_TRY IT_. Word for word, and with pictures excluded, copy out all the records that follow.

_GIVEN DATA_.
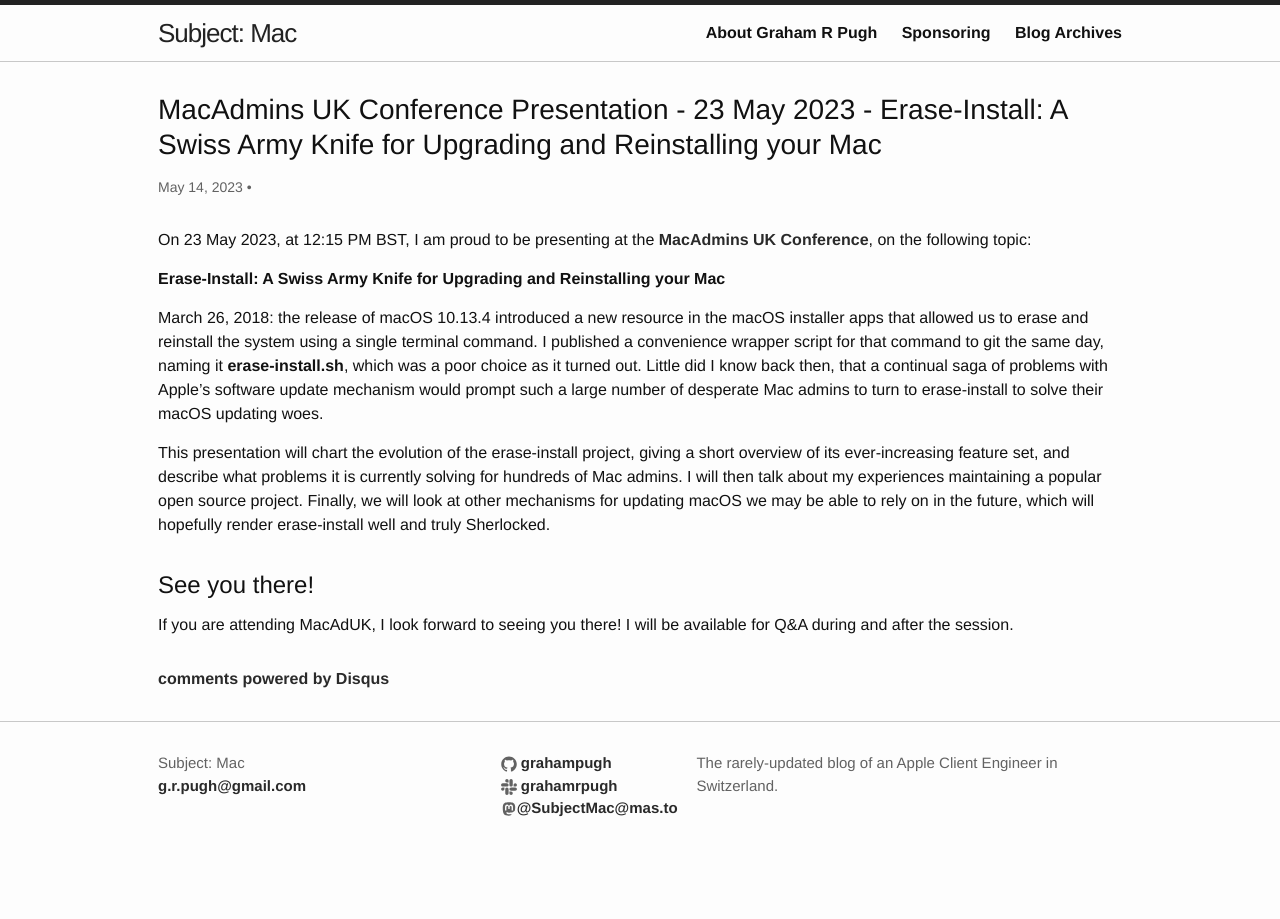
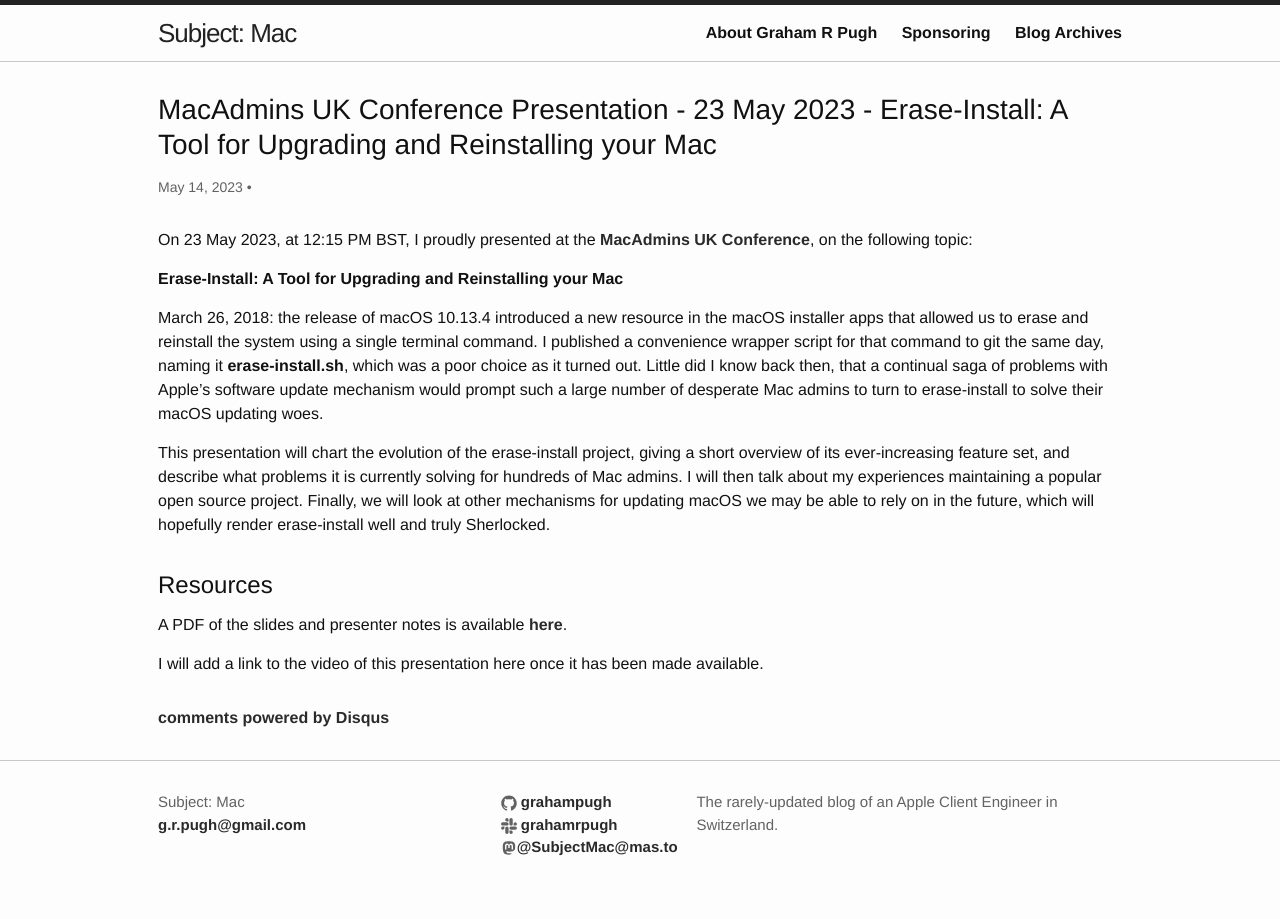
Before and after one commit to grahampugh/grahampugh.github.io, a Jekyll site: the page built from _posts/2023-05-14-macaduk-presentation-eraseinstall.md, in a window 1280 px wide. Built offline with Jekyll 4.4.1, drawn with Linux system fonts in a browser that asks for light colours; comment, search, counter and statistics services are not loaded.

Commit message:
MacAdUK slides

```diff
--- a/_posts/2023-05-14-macaduk-presentation-eraseinstall.md
+++ b/_posts/2023-05-14-macaduk-presentation-eraseinstall.md
@@ -1,19 +1,21 @@
 ---
 layout: post
-title: "MacAdmins UK Conference Presentation - 23 May 2023 - Erase-Install: A Swiss Army Knife for Upgrading and Reinstalling your Mac"
+title: "MacAdmins UK Conference Presentation - 23 May 2023 - Erase-Install: A Tool for Upgrading and Reinstalling your Mac"
 comments: true
 ---
 
-On 23 May 2023, at 12:15 PM BST, I am proud to be presenting at the [MacAdmins UK Conference](https://macad.uk), on the following topic:
+On 23 May 2023, at 12:15 PM BST, I proudly presented at the [MacAdmins UK Conference](https://macad.uk), on the following topic:
 
-**Erase-Install: A Swiss Army Knife for Upgrading and Reinstalling your Mac**
+**Erase-Install: A Tool for Upgrading and Reinstalling your Mac**
 
 March 26, 2018: the release of macOS 10.13.4 introduced a new resource in the macOS installer apps that allowed us to erase and reinstall the system using a single terminal command. I published a convenience wrapper script for that command to git the same day, naming it **erase-install.sh**, which was a poor choice as it turned out. Little did I know back then, that a continual saga of problems with Apple's software update mechanism would prompt such a large number of desperate Mac admins to turn to erase-install to solve their macOS updating woes.
 
 This presentation will chart the evolution of the erase-install project, giving a short overview of its ever-increasing feature set, and describe what problems it is currently solving for hundreds of Mac admins. I will then talk about my experiences maintaining a popular open source project. Finally, we will look at other mechanisms for updating macOS we may be able to rely on in the future, which will hopefully render erase-install well and truly Sherlocked.
 
-## See you there!
+## Resources
 
-If you are attending MacAdUK, I look forward to seeing you there! I will be available for Q&A during and after the session.
+A PDF of the slides and presenter notes is available [here](/assets/documents/MacAdUK_2023_Erase_Install.pdf).
+
+I will add a link to the video of this presentation here once it has been made available.
 
 {% include urls.md %}
```
Also changed, not shown: 1 other file.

_YOUR RESPONSE_.
Before and after one commit to grahampugh/grahampugh.github.io, a Jekyll site: the page built from _posts/2023-05-14-macaduk-presentation-eraseinstall.md, in a window 1280 px wide. Built offline with Jekyll 4.4.1, drawn with Linux system fonts in a browser that asks for light colours; comment, search, counter and statistics services are not loaded.

Commit message:
MacAdUK slides

```diff
--- a/_posts/2023-05-14-macaduk-presentation-eraseinstall.md
+++ b/_posts/2023-05-14-macaduk-presentation-eraseinstall.md
@@ -1,19 +1,21 @@
 ---
 layout: post
-title: "MacAdmins UK Conference Presentation - 23 May 2023 - Erase-Install: A Swiss Army Knife for Upgrading and Reinstalling your Mac"
+title: "MacAdmins UK Conference Presentation - 23 May 2023 - Erase-Install: A Tool for Upgrading and Reinstalling your Mac"
 comments: true
 ---
 
-On 23 May 2023, at 12:15 PM BST, I am proud to be presenting at the [MacAdmins UK Conference](https://macad.uk), on the following topic:
+On 23 May 2023, at 12:15 PM BST, I proudly presented at the [MacAdmins UK Conference](https://macad.uk), on the following topic:
 
-**Erase-Install: A Swiss Army Knife for Upgrading and Reinstalling your Mac**
+**Erase-Install: A Tool for Upgrading and Reinstalling your Mac**
 
 March 26, 2018: the release of macOS 10.13.4 introduced a new resource in the macOS installer apps that allowed us to erase and reinstall the system using a single terminal command. I published a convenience wrapper script for that command to git the same day, naming it **erase-install.sh**, which was a poor choice as it turned out. Little did I know back then, that a continual saga of problems with Apple's software update mechanism would prompt such a large number of desperate Mac admins to turn to erase-install to solve their macOS updating woes.
 
 This presentation will chart the evolution of the erase-install project, giving a short overview of its ever-increasing feature set, and describe what problems it is currently solving for hundreds of Mac admins. I will then talk about my experiences maintaining a popular open source project. Finally, we will look at other mechanisms for updating macOS we may be able to rely on in the future, which will hopefully render erase-install well and truly Sherlocked.
 
-## See you there!
+## Resources
 
-If you are attending MacAdUK, I look forward to seeing you there! I will be available for Q&A during and after the session.
+A PDF of the slides and presenter notes is available [here](/assets/documents/MacAdUK_2023_Erase_Install.pdf).
+
+I will add a link to the video of this presentation here once it has been made available.
 
 {% include urls.md %}
```
Also changed, not shown: 1 other file.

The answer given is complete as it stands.